● **What the task requires**
Line by line, set down all the data below exactly, omitting any picture.

—————

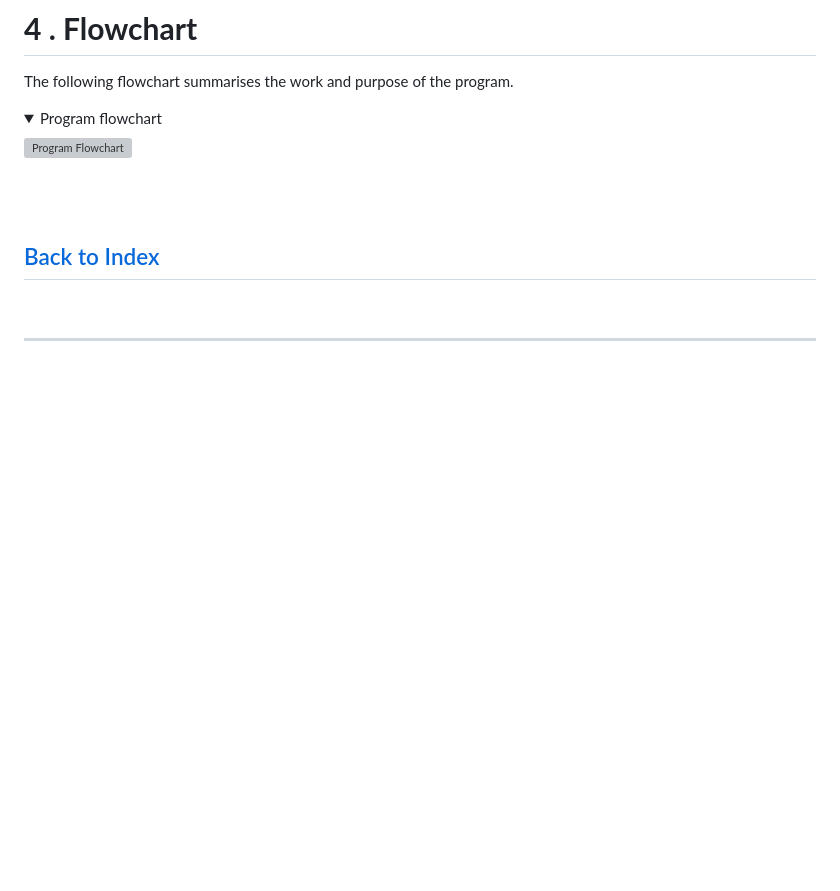
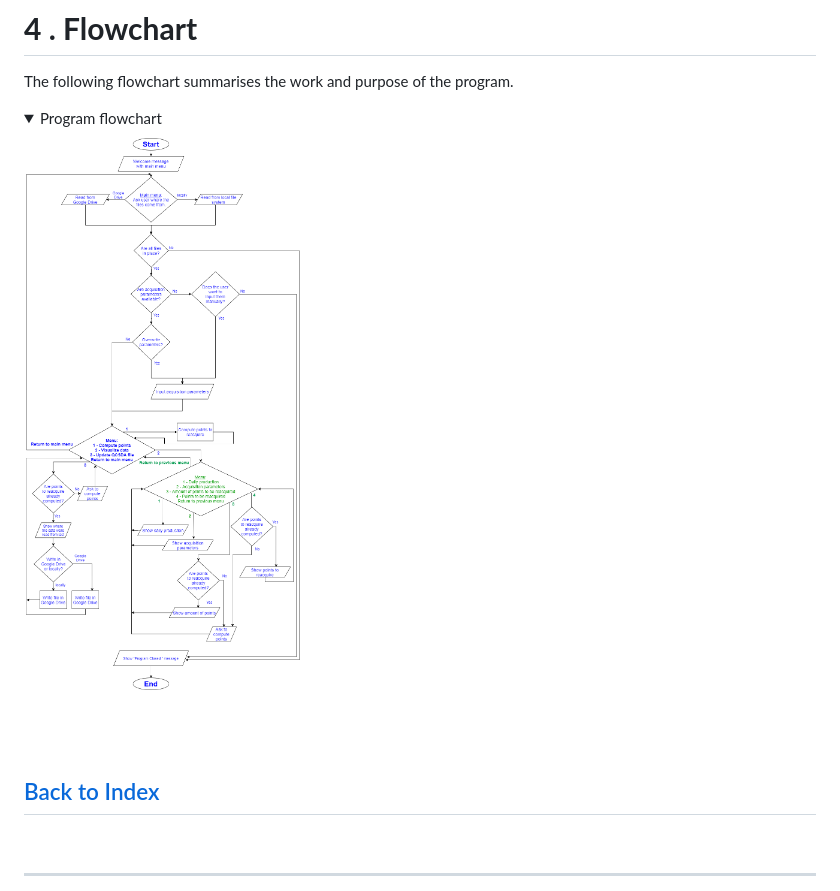
Before and after one commit to csc7/PP3_CI_QCSDA, a Markdown page: README.md, the part around the change. GitHub-like rendering; pictures changed too: docs/flowchart/PP3-CI-QCSDA.png (added); folded sections open; blank space fills up the shorter version; grey boxes are pictures that could not be loaded.

Commit message:
Add flowchart image to corresponding section in README.md file

```diff
--- a/README.md
+++ b/README.md
@@ -169,7 +169,7 @@ The following flowchart summarises the work and purpose of the program.
 <details>
     <summary>Program flowchart</summary>
 
-![Program Flowchart](docs/validation/pep8-run.PNG)
+![Program Flowchart](docs/flowchart/PP3-CI-QCSDA.png)
 </details>
 
 <br><br>
```
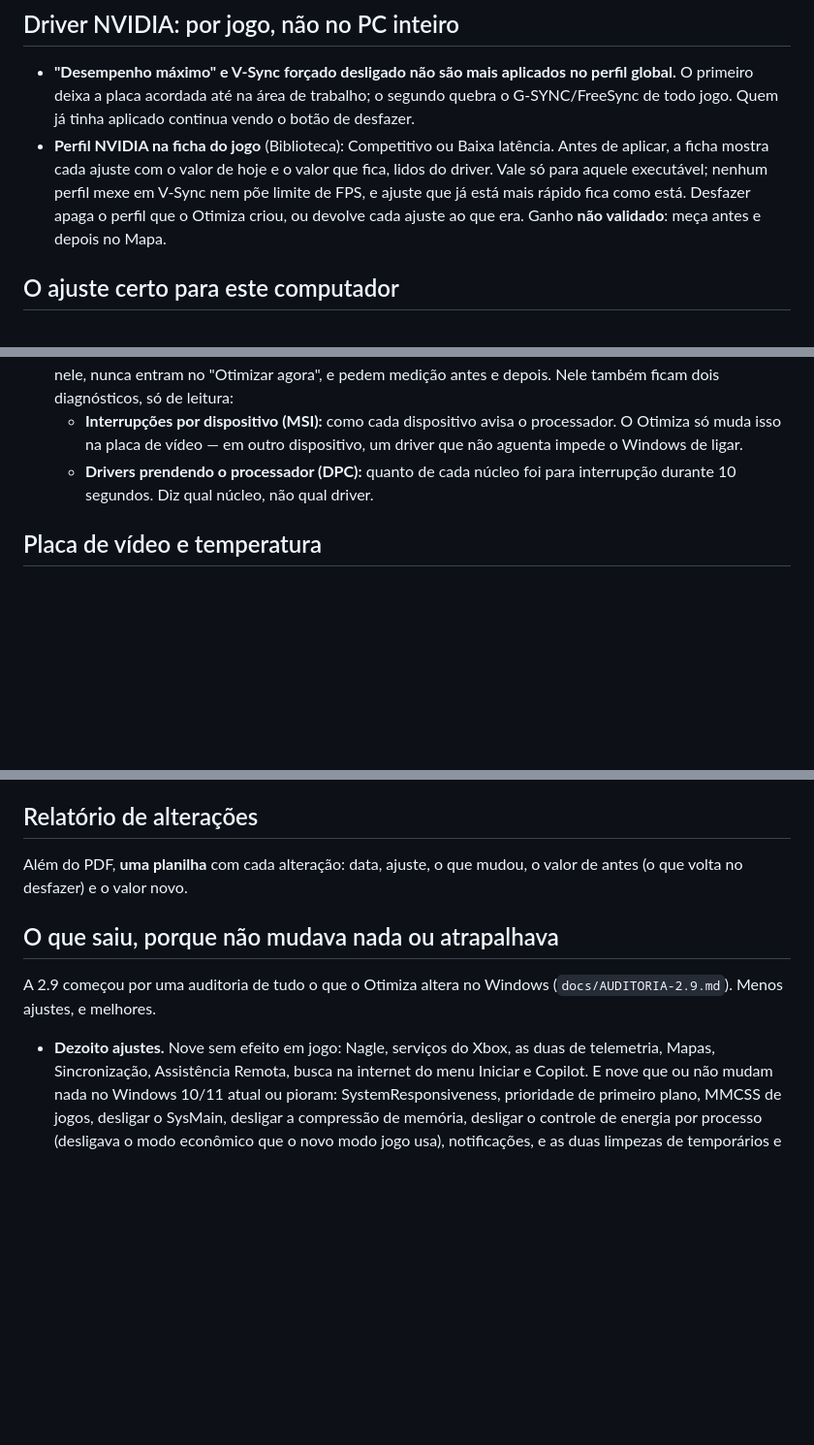
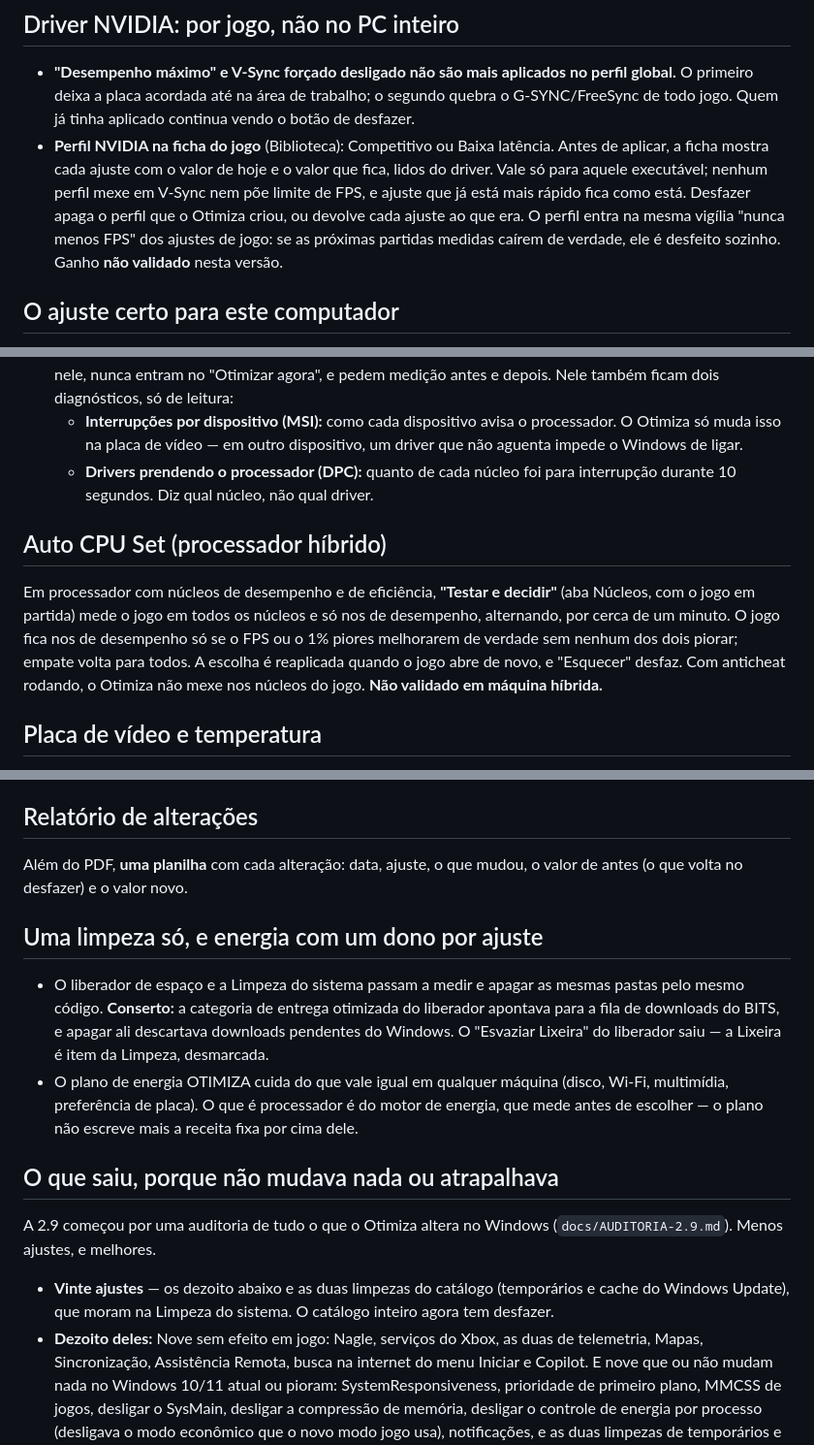
Before and after one commit to Otimiza-Oficial/Otimiza, a Markdown page: .github/release-notes.md, 3 parts joined by grey strips. Shown at 97% size. GitHub-like rendering; blank space fills up the shorter version.

Commit message:
Notas e auditoria da 2.9: limpeza, energia, Auto CPU Set e vigília do perfil NVIDIA
Co-Authored-By: Claude Opus 5 <noreply@anthropic.com>

```diff
--- a/.github/release-notes.md
+++ b/.github/release-notes.md
@@ -89,7 +89,9 @@ jogo fica com o motor de energia, que usa o perfil medido para cada jogo.
   o valor que fica, lidos do driver. Vale só para aquele executável; nenhum
   perfil mexe em V-Sync nem põe limite de FPS, e ajuste que já está mais rápido
   fica como está. Desfazer apaga o perfil que o Otimiza criou, ou devolve cada
-  ajuste ao que era. Ganho **não validado**: meça antes e depois no Mapa.
+  ajuste ao que era. O perfil entra na mesma vigília "nunca menos FPS" dos
+  ajustes de jogo: se as próximas partidas medidas caírem de verdade, ele é
+  desfeito sozinho. Ganho **não validado** nesta versão.
 
 ## O ajuste certo para este computador
 
@@ -109,6 +111,16 @@ jogo fica com o motor de energia, que usa o perfil medido para cada jogo.
   - **Drivers prendendo o processador (DPC):** quanto de cada núcleo foi para
     interrupção durante 10 segundos. Diz qual núcleo, não qual driver.
 
+## Auto CPU Set (processador híbrido)
+
+Em processador com núcleos de desempenho e de eficiência, **"Testar e
+decidir"** (aba Núcleos, com o jogo em partida) mede o jogo em todos os
+núcleos e só nos de desempenho, alternando, por cerca de um minuto. O jogo
+fica nos de desempenho só se o FPS ou o 1% piores melhorarem de verdade sem
+nenhum dos dois piorar; empate volta para todos. A escolha é reaplicada
+quando o jogo abre de novo, e "Esquecer" desfaz. Com anticheat rodando, o
+Otimiza não mexe nos núcleos do jogo. **Não validado em máquina híbrida.**
+
 ## Placa de vídeo e temperatura
 
 - **Temperatura e limites, num lugar só:** o diagnóstico do processador
@@ -126,12 +138,27 @@ jogo fica com o motor de energia, que usa o perfil medido para cada jogo.
 Além do PDF, **uma planilha** com cada alteração: data, ajuste, o que mudou,
 o valor de antes (o que volta no desfazer) e o valor novo.
 
+## Uma limpeza só, e energia com um dono por ajuste
+
+- O liberador de espaço e a Limpeza do sistema passam a medir e apagar as
+  mesmas pastas pelo mesmo código. **Conserto:** a categoria de entrega
+  otimizada do liberador apontava para a fila de downloads do BITS, e apagar
+  ali descartava downloads pendentes do Windows. O "Esvaziar Lixeira" do
+  liberador saiu — a Lixeira é item da Limpeza, desmarcada.
+- O plano de energia OTIMIZA cuida do que vale igual em qualquer máquina
+  (disco, Wi-Fi, multimídia, preferência de placa). O que é processador é do
+  motor de energia, que mede antes de escolher — o plano não escreve mais a
+  receita fixa por cima dele.
+
 ## O que saiu, porque não mudava nada ou atrapalhava
 
 A 2.9 começou por uma auditoria de tudo o que o Otimiza altera no Windows
 (`docs/AUDITORIA-2.9.md`). Menos ajustes, e melhores.
 
-- **Dezoito ajustes.** Nove sem efeito em jogo: Nagle, serviços do Xbox, as
+- **Vinte ajustes** — os dezoito abaixo e as duas limpezas do catálogo
+  (temporários e cache do Windows Update), que moram na Limpeza do sistema.
+  O catálogo inteiro agora tem desfazer.
+- **Dezoito deles:** Nove sem efeito em jogo: Nagle, serviços do Xbox, as
   duas de telemetria, Mapas, Sincronização, Assistência Remota, busca na
   internet do menu Iniciar e Copilot. E nove que ou não mudam nada no Windows
   10/11 atual ou pioram: SystemResponsiveness, prioridade de primeiro plano,
```
Also changed, not shown: pc-optimizer/docs/AUDITORIA-2.9.md (+5 -1 lines).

—————

● **Answer below**
Before and after one commit to csc7/PP3_CI_QCSDA, a Markdown page: README.md, the part around the change. GitHub-like rendering; pictures changed too: docs/flowchart/PP3-CI-QCSDA.png (added); folded sections open; blank space fills up the shorter version; grey boxes are pictures that could not be loaded.

Commit message:
Add flowchart image to corresponding section in README.md file

```diff
--- a/README.md
+++ b/README.md
@@ -169,7 +169,7 @@ The following flowchart summarises the work and purpose of the program.
 <details>
     <summary>Program flowchart</summary>
 
-![Program Flowchart](docs/validation/pep8-run.PNG)
+![Program Flowchart](docs/flowchart/PP3-CI-QCSDA.png)
 </details>
 
 <br><br>
```
Before and after one commit to Otimiza-Oficial/Otimiza, a Markdown page: .github/release-notes.md, 3 parts joined by grey strips. Shown at 97% size. GitHub-like rendering; blank space fills up the shorter version.

Commit message:
Notas e auditoria da 2.9: limpeza, energia, Auto CPU Set e vigília do perfil NVIDIA
Co-Authored-By: Claude Opus 5 <noreply@anthropic.com>

```diff
--- a/.github/release-notes.md
+++ b/.github/release-notes.md
@@ -89,7 +89,9 @@ jogo fica com o motor de energia, que usa o perfil medido para cada jogo.
   o valor que fica, lidos do driver. Vale só para aquele executável; nenhum
   perfil mexe em V-Sync nem põe limite de FPS, e ajuste que já está mais rápido
   fica como está. Desfazer apaga o perfil que o Otimiza criou, ou devolve cada
-  ajuste ao que era. Ganho **não validado**: meça antes e depois no Mapa.
+  ajuste ao que era. O perfil entra na mesma vigília "nunca menos FPS" dos
+  ajustes de jogo: se as próximas partidas medidas caírem de verdade, ele é
+  desfeito sozinho. Ganho **não validado** nesta versão.
 
 ## O ajuste certo para este computador
 
@@ -109,6 +111,16 @@ jogo fica com o motor de energia, que usa o perfil medido para cada jogo.
   - **Drivers prendendo o processador (DPC):** quanto de cada núcleo foi para
     interrupção durante 10 segundos. Diz qual núcleo, não qual driver.
 
+## Auto CPU Set (processador híbrido)
+
+Em processador com núcleos de desempenho e de eficiência, **"Testar e
+decidir"** (aba Núcleos, com o jogo em partida) mede o jogo em todos os
+núcleos e só nos de desempenho, alternando, por cerca de um minuto. O jogo
+fica nos de desempenho só se o FPS ou o 1% piores melhorarem de verdade sem
+nenhum dos dois piorar; empate volta para todos. A escolha é reaplicada
+quando o jogo abre de novo, e "Esquecer" desfaz. Com anticheat rodando, o
+Otimiza não mexe nos núcleos do jogo. **Não validado em máquina híbrida.**
+
 ## Placa de vídeo e temperatura
 
 - **Temperatura e limites, num lugar só:** o diagnóstico do processador
@@ -126,12 +138,27 @@ jogo fica com o motor de energia, que usa o perfil medido para cada jogo.
 Além do PDF, **uma planilha** com cada alteração: data, ajuste, o que mudou,
 o valor de antes (o que volta no desfazer) e o valor novo.
 
+## Uma limpeza só, e energia com um dono por ajuste
+
+- O liberador de espaço e a Limpeza do sistema passam a medir e apagar as
+  mesmas pastas pelo mesmo código. **Conserto:** a categoria de entrega
+  otimizada do liberador apontava para a fila de downloads do BITS, e apagar
+  ali descartava downloads pendentes do Windows. O "Esvaziar Lixeira" do
+  liberador saiu — a Lixeira é item da Limpeza, desmarcada.
+- O plano de energia OTIMIZA cuida do que vale igual em qualquer máquina
+  (disco, Wi-Fi, multimídia, preferência de placa). O que é processador é do
+  motor de energia, que mede antes de escolher — o plano não escreve mais a
+  receita fixa por cima dele.
+
 ## O que saiu, porque não mudava nada ou atrapalhava
 
 A 2.9 começou por uma auditoria de tudo o que o Otimiza altera no Windows
 (`docs/AUDITORIA-2.9.md`). Menos ajustes, e melhores.
 
-- **Dezoito ajustes.** Nove sem efeito em jogo: Nagle, serviços do Xbox, as
+- **Vinte ajustes** — os dezoito abaixo e as duas limpezas do catálogo
+  (temporários e cache do Windows Update), que moram na Limpeza do sistema.
+  O catálogo inteiro agora tem desfazer.
+- **Dezoito deles:** Nove sem efeito em jogo: Nagle, serviços do Xbox, as
   duas de telemetria, Mapas, Sincronização, Assistência Remota, busca na
   internet do menu Iniciar e Copilot. E nove que ou não mudam nada no Windows
   10/11 atual ou pioram: SystemResponsiveness, prioridade de primeiro plano,
```
Also changed, not shown: pc-optimizer/docs/AUDITORIA-2.9.md (+5 -1 lines).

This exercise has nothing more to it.